__How to complete this task__.
Find the number of lines below in which the word "auditoria" appears, and write that number only.

__Available data__.

_____

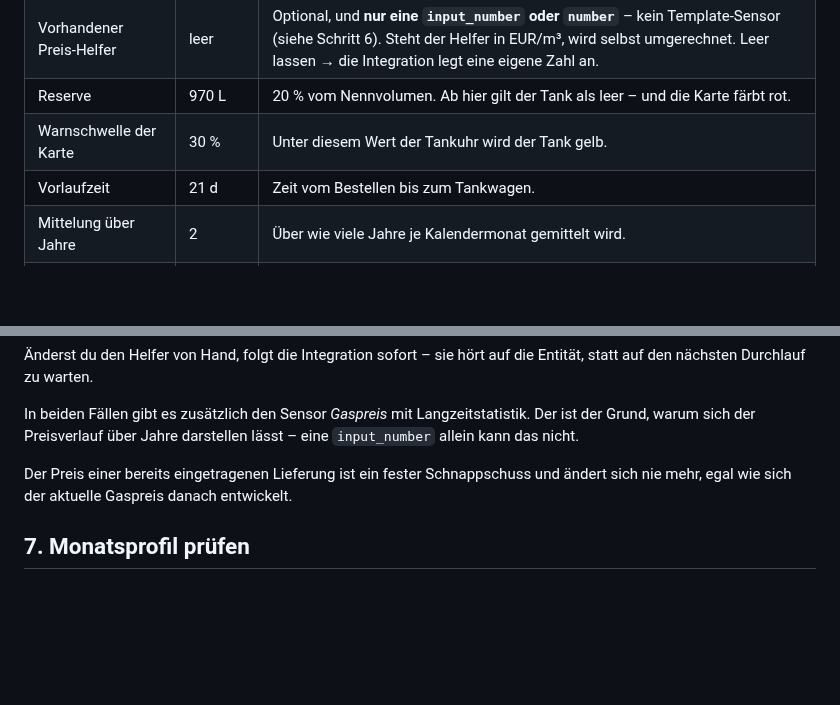
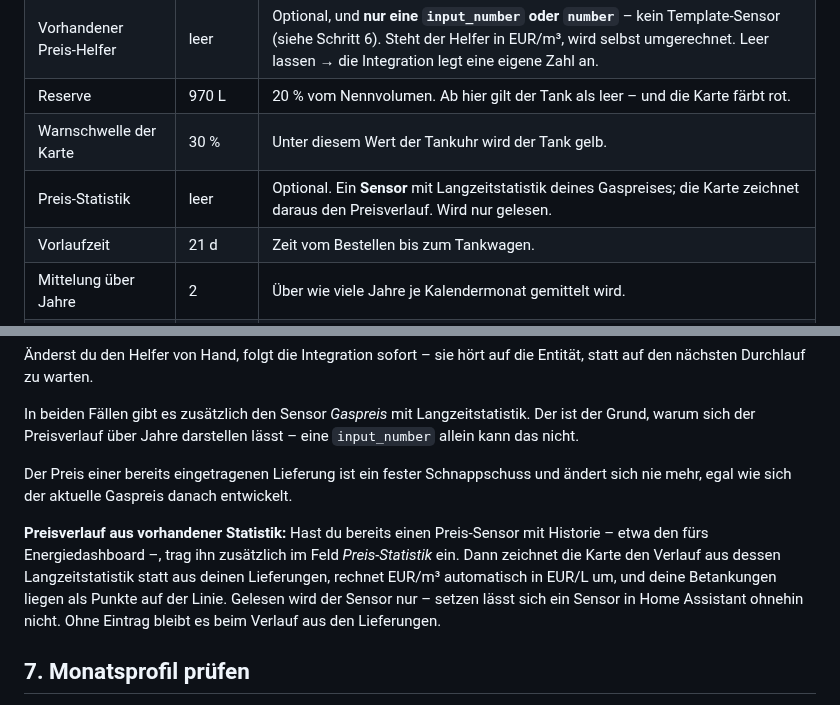
Before and after one commit to tach2004/ha-fluessiggasverbrauch, a Markdown page: docs/INSTALLATION.md, 2 parts joined by grey strips. Rendered like a GitHub page; blank space fills up the shorter version.

```diff
--- a/docs/INSTALLATION.md
+++ b/docs/INSTALLATION.md
@@ -58,6 +58,7 @@ bereits herausgerechnet hat.
 | Vorhandener Preis-Helfer | leer | Optional, und **nur eine `input_number` oder `number`** – kein Template-Sensor (siehe Schritt 6). Steht der Helfer in EUR/m³, wird selbst umgerechnet. Leer lassen → die Integration legt eine eigene Zahl an. |
 | Reserve | 970 L | 20 % vom Nennvolumen. Ab hier gilt der Tank als leer – und die Karte färbt rot. |
 | Warnschwelle der Karte | 30 % | Unter diesem Wert der Tankuhr wird der Tank gelb. |
+| Preis-Statistik | leer | Optional. Ein **Sensor** mit Langzeitstatistik deines Gaspreises; die Karte zeichnet daraus den Preisverlauf. Wird nur gelesen. |
 | Vorlaufzeit | 21 d | Zeit vom Bestellen bis zum Tankwagen. |
 | Mittelung über Jahre | 2 | Über wie viele Jahre je Kalendermonat gemittelt wird. |
 | Korrekturfaktor | 100 % | Skaliert die ganze Prognose, z. B. nach einer Dämmung. |
@@ -146,6 +147,14 @@ darstellen lässt – eine `input_number` allein kann das nicht.
 Der Preis einer bereits eingetragenen Lieferung ist ein fester Schnappschuss und
 ändert sich nie mehr, egal wie sich der aktuelle Gaspreis danach entwickelt.
 
+**Preisverlauf aus vorhandener Statistik:** Hast du bereits einen Preis-Sensor
+mit Historie – etwa den fürs Energiedashboard –, trag ihn zusätzlich im Feld
+*Preis-Statistik* ein. Dann zeichnet die Karte den Verlauf aus dessen
+Langzeitstatistik statt aus deinen Lieferungen, rechnet EUR/m³ automatisch in
+EUR/L um, und deine Betankungen liegen als Punkte auf der Linie. Gelesen wird
+der Sensor nur – setzen lässt sich ein Sensor in Home Assistant ohnehin nicht.
+Ohne Eintrag bleibt es beim Verlauf aus den Lieferungen.
+
 ## 7. Monatsprofil prüfen
 
 Der Sensor **Jahresverbrauch** trägt die Attribute `monatsprofil` (Liter je
```
Also changed, not shown: README.md (+14 -0 lines), docs/vorschau-dunkel.png, vorschau.png, 9 other files.
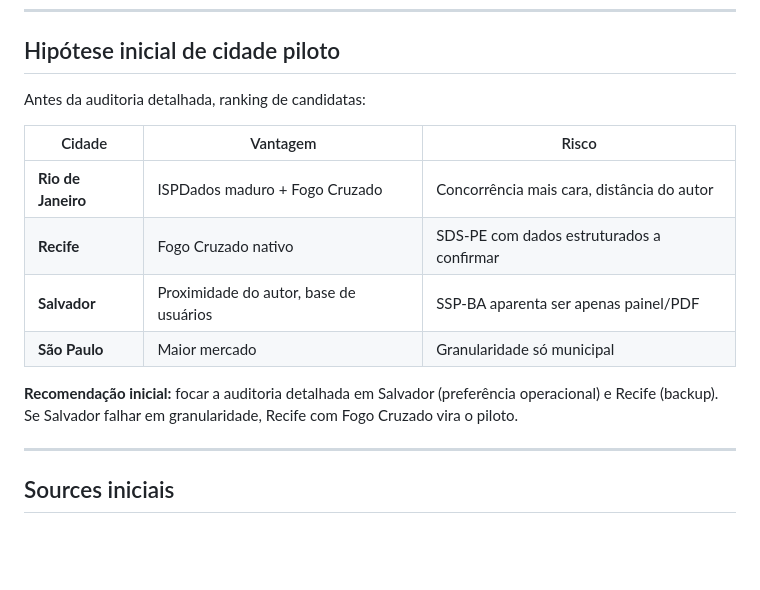
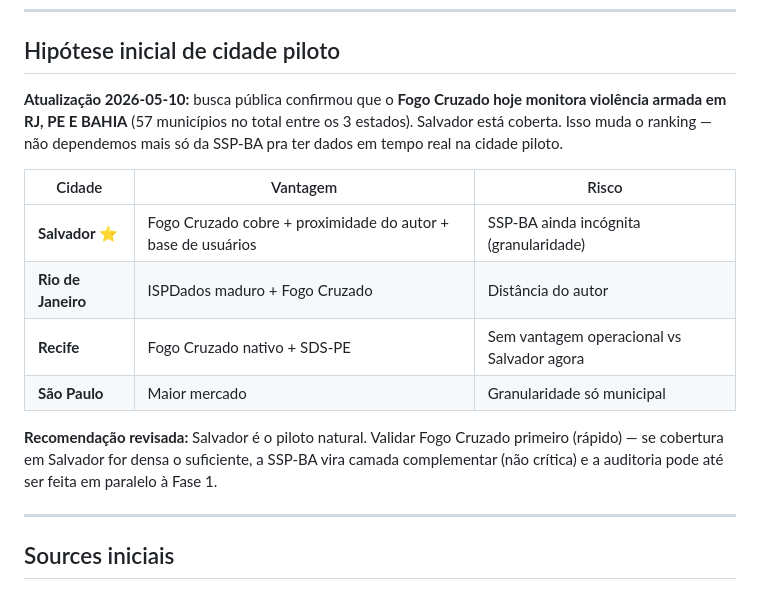
Before and after one commit to Maufloquet/faro, a Markdown page: research/ssp_audit/findings_initial.md, the part around the change. Rendered like a GitHub page; blank space fills up the shorter version.

```diff
--- a/research/ssp_audit/findings_initial.md
+++ b/research/ssp_audit/findings_initial.md
@@ -71,16 +71,16 @@ ISPDados é a fonte mais madura do Brasil para dados de segurança. Suporta down
 
 ## Hipótese inicial de cidade piloto
 
-Antes da auditoria detalhada, ranking de candidatas:
+**Atualização 2026-05-10:** busca pública confirmou que o **Fogo Cruzado hoje monitora violência armada em RJ, PE E BAHIA** (57 municípios no total entre os 3 estados). Salvador está coberta. Isso muda o ranking — não dependemos mais só da SSP-BA pra ter dados em tempo real na cidade piloto.
 
 | Cidade | Vantagem | Risco |
 |---|---|---|
-| **Rio de Janeiro** | ISPDados maduro + Fogo Cruzado | Concorrência mais cara, distância do autor |
-| **Recife** | Fogo Cruzado nativo | SDS-PE com dados estruturados a confirmar |
-| **Salvador** | Proximidade do autor, base de usuários | SSP-BA aparenta ser apenas painel/PDF |
+| **Salvador** ⭐ | Fogo Cruzado cobre + proximidade do autor + base de usuários | SSP-BA ainda incógnita (granularidade) |
+| **Rio de Janeiro** | ISPDados maduro + Fogo Cruzado | Distância do autor |
+| **Recife** | Fogo Cruzado nativo + SDS-PE | Sem vantagem operacional vs Salvador agora |
 | **São Paulo** | Maior mercado | Granularidade só municipal |
 
-**Recomendação inicial:** focar a auditoria detalhada em Salvador (preferência operacional) e Recife (backup). Se Salvador falhar em granularidade, Recife com Fogo Cruzado vira o piloto.
+**Recomendação revisada:** Salvador é o piloto natural. Validar Fogo Cruzado primeiro (rápido) — se cobertura em Salvador for densa o suficiente, a SSP-BA vira camada complementar (não crítica) e a auditoria pode até ser feita em paralelo à Fase 1.
 
 ---
 
```
Also changed, not shown: research/README.md (+15 -16 lines).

_____

__Response to the exercise__.
3